I just finished reading Nabakov’s Favorite Word Is Mauve, by Ben Blatt, which uses statistics to analyze various popular and classic works of literature. For example, the book examines the favorite words of popular authors, whether it is possible to determine whether a man or a woman wrote a book through analysis, whether there is such a thing as an author “fingerprint,” and so forth.
It was a really interesting read, and one point caught in my mind. When discussing Suzanne Collins’ THE HUNGER GAMES, the author noted that all three HUNGER GAMES books are nearly the same length, and have very similar internal structures – number of chapters, length of chapters, and so forth.
I think this point caught in my mind because it wasn’t at all surprising to me. I write really long series, and to do really long series, the writer has to settle on a structure for the books. That makes it far easier to a series that can sustain itself over an extended length.
Like, the FROSTBORN series for example. The first thirteen FROSTBORN books are all 24 chapters long, and they all land between 90,000 and 105,000 words in length. The only exceptions are the second-to-last book FROSTBORN: THE DRAGON KNIGHT, which was 26 chapters long, and the final book FROSTBORN: THE SHADOW PRISON, which was 33 chapters long. The extra length was necessary to make sure that the series ended properly, since there is nothing that readers hate more than a long-running series that screws up the ending. (For example, see the ending of THE SOPRANOS.)

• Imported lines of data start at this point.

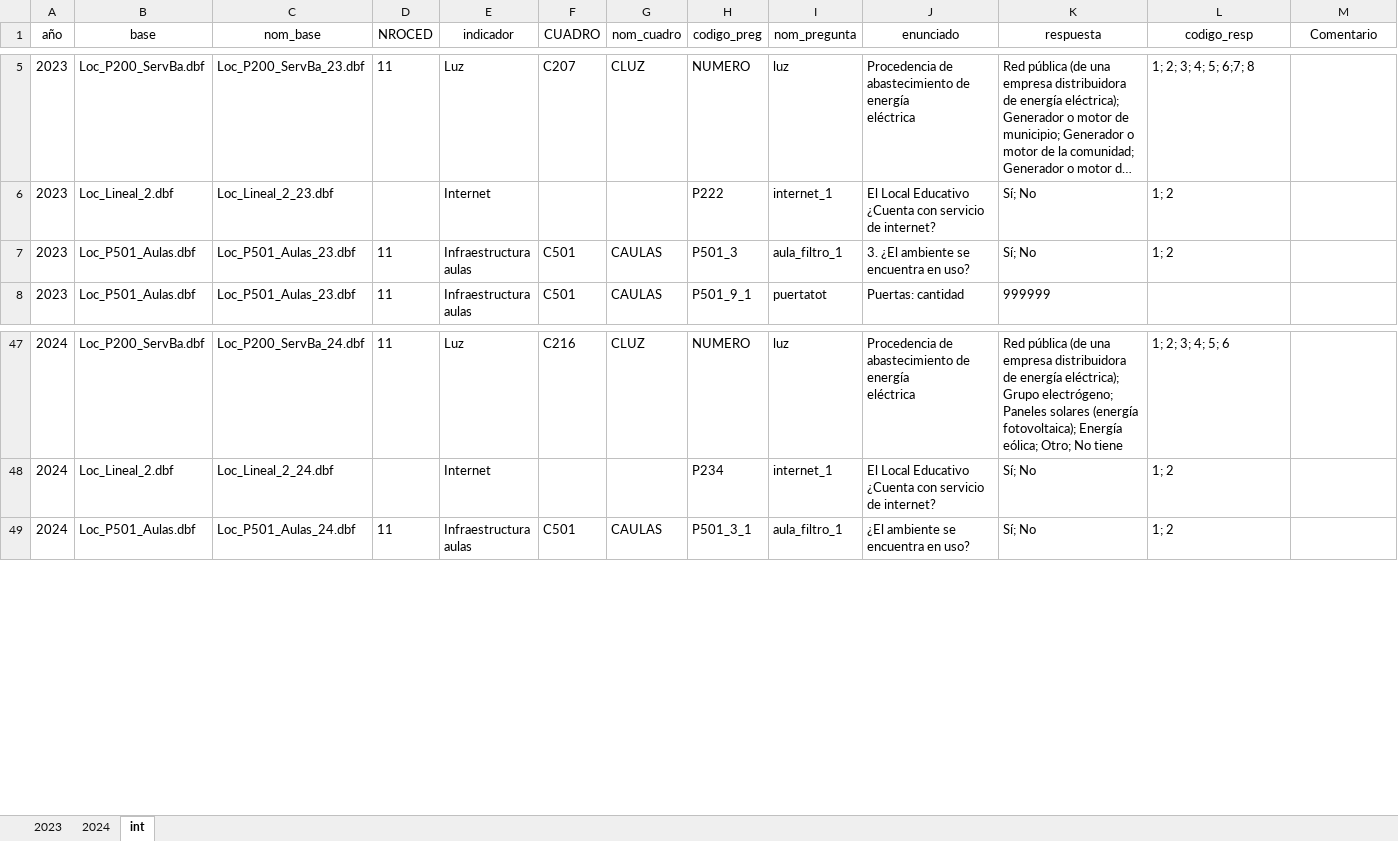
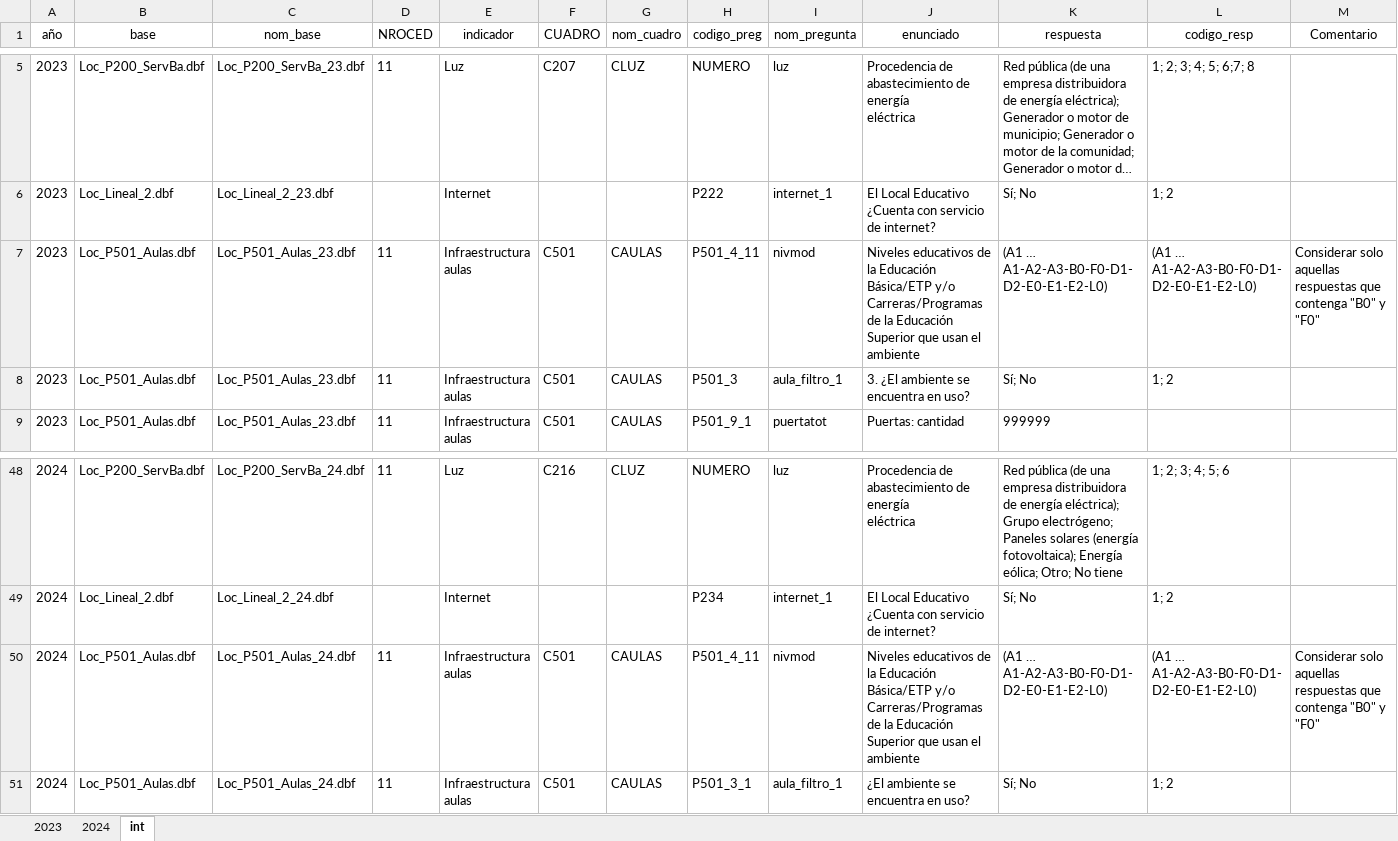
Before and after one commit to Manumarc/Indicadores-censo-escolar, an Excel workbook: Libro_de_codigos.xlsx, sheet int, drawn as a sheet; only a part is shown, gaps mark what is left out; long unchanged cells end in …; values as stored, in another font and other column widths than the file's, no borders; ↵ is a line break in a cell; the diff names each change by its address in the sheet, - before the commit and + after, or states it on an @@ line.

Commit message:
Add files via upload

```diff
--- a/Libro_de_codigos.xlsx (sheet int)
+++ b/Libro_de_codigos.xlsx (sheet int)
+row 7: 2023 | Loc_P501_Aulas.dbf | Loc_P501_Aulas_23.dbf | 11 | Infraestructura aulas | C501 | CAULAS | P501_4_11 | nivmod | Niveles educativos de la Educación Básica/ETP y/o ↵ Carreras/Programas de la Educación Superior que usan el ↵ ambiente | (A1 … A1-A2-A3-B0-F0-D1- ↵ D2-E0-E1-E2-L0) | (A1 … A1-A2-A3-B0-F0-D1- ↵ D2-E0-E1-E2-L0) | Considerar solo aquellas respuestas que contenga "B0" y "F0"
+row 50: 2024 | Loc_P501_Aulas.dbf | Loc_P501_Aulas_24.dbf | 11 | Infraestructura aulas | C501 | CAULAS | P501_4_11 | nivmod | Niveles educativos de la Educación Básica/ETP y/o ↵ Carreras/Programas de la Educación Superior que usan el ↵ ambiente | (A1 … A1-A2-A3-B0-F0-D1- ↵ D2-E0-E1-E2-L0) | (A1 … A1-A2-A3-B0-F0-D1- ↵ D2-E0-E1-E2-L0) | Considerar solo aquellas respuestas que contenga "B0" y "F0"
```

I did the same thing with the GHOST EXILE series, but less rigorously. The first 7 books were all between 21 and 24 chapters. Starting with the seventh book, GHOST IN THE THRONE, the length began creeping up, and the final book GHOST IN THE WINDS was the longest of all. Again, it was to make sure that the series hit the ending properly.
MASK OF THE DEMONSOULED was probably my most consistent series – all 3 books had exactly 20 chapters.
But I digress a bit. Nabakov’s Favorite Word Is Mauve was definitely an interesting read if you’re interesting in writing and publishing.